- Giardiasis (an intestinal parasitic infection)
- Eat anaemia such as anorexia nervosa or bulimia nervosa
- Mental health factors like stress, anxiety, depression and more
These conditions cause factors that contribute to gas and swelling, such as:
- Extreme growth or decrease of bacteria within the GI tract
- Gas accumulation
- Changed gut mobility
- Bad gas transit
- Abnormal belly reflection
- Intestinal hypersensitivity (feeling of swelling in small or even normal body changes)
- Food and carbohydrate malabsorption
- Serious reason
Swelling of the stomach can also be a symptom of many serious conditions, including the following:
- As a result of cancer, pathological fluid accumulation (eg ovarian cancer) in the stomach cavity, liver disease, renal failure, or failure of the infectious heart.
- Celiac disease, or gluten intolerance.
- Pancreatic inadequacy, which is bad indigestion because the pancake cannot cause enough digestive enzymes.
- GI tract punching, general GI tract bacteria, and other materials in the stomach cavity with gas escape.
Change in lifestyle
In many cases, if you are overweight, then by adopting changes in some simple lifestyle like weight loss, symptoms of swelling in the stomach can be reduced or even preventable.
To swallow too much air, you can:
- Avoid chewing gum. Chewing gum can cause you to swallow excess air, which in turn may become swollen.
- Limit the consumption of carbonated drinks.
- Avoid foods that cause the gas, in the cabbage family, dry beans, dried beans and lentils.
- Eat slowly and avoid drinking through a straw.
- Use lactose-free dairy products (if you are lactose intolerant)
- Probiotics can also help in re-applying healthy intestinal bacteria. Research on the effectiveness of probiotics is mixed. A review found that probiotics have a minor effect, with 70 per cent of the compromise on the effect of swelling on the inflammation.

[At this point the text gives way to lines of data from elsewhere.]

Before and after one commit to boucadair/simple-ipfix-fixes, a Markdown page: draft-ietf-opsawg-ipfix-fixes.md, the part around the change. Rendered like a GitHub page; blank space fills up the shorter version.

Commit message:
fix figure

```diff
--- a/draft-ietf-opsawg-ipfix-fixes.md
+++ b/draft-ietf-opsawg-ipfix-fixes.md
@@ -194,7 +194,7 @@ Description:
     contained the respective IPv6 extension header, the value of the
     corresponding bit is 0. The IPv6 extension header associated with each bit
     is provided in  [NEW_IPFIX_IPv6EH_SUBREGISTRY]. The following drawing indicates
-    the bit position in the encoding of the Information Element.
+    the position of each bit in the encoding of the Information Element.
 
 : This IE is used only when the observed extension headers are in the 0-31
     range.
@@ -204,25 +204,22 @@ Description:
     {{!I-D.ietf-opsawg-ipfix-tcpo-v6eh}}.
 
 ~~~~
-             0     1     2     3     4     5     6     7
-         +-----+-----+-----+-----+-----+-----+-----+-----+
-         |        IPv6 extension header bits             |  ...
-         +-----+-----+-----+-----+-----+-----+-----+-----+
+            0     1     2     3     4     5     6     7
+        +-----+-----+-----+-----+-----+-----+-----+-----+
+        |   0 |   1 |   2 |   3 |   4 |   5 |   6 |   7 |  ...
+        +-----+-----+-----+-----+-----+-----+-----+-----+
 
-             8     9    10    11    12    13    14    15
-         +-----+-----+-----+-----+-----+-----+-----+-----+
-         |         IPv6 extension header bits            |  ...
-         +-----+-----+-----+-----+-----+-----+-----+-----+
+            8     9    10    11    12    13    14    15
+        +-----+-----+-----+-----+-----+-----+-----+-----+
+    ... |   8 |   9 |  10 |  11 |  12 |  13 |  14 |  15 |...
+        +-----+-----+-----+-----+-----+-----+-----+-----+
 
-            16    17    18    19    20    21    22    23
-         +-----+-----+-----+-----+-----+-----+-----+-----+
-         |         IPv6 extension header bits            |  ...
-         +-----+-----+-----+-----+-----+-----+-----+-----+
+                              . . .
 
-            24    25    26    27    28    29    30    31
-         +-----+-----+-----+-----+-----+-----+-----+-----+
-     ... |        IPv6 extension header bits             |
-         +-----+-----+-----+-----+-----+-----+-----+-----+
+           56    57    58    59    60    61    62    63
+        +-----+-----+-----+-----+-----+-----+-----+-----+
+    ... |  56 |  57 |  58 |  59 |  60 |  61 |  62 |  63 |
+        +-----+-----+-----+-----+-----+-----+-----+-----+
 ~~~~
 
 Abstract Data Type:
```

You can find probiotics in kefir and Greek yoghurt.
Stomach massage can also help reduce swelling in the stomach. A study saw 80 people with ascites and assigned them 15 minutes of stomach massage twice a day for three days. The results show that massage has increased the symptoms of depression, anxiety, wellness, and inflammation in the stomach.
Changes in lifestyle and dietary interventions Get rid of stomach inflammation, talk to your doctor. If your doctor finds a medical reason for your swelling, they can recommend medical treatment. Treatment may require antibiotics, antispasmodics, or antidepressants, but it also depends on your condition.
Warning signs: when to see a doctor
If bloating is with any of the following, consult your doctor:
- Serious or chronic abdominal pain
- Blood in the stools, or dark, tarry-looking stools
- High fever
- Irritating heartbeat
- Ambiguous weight loss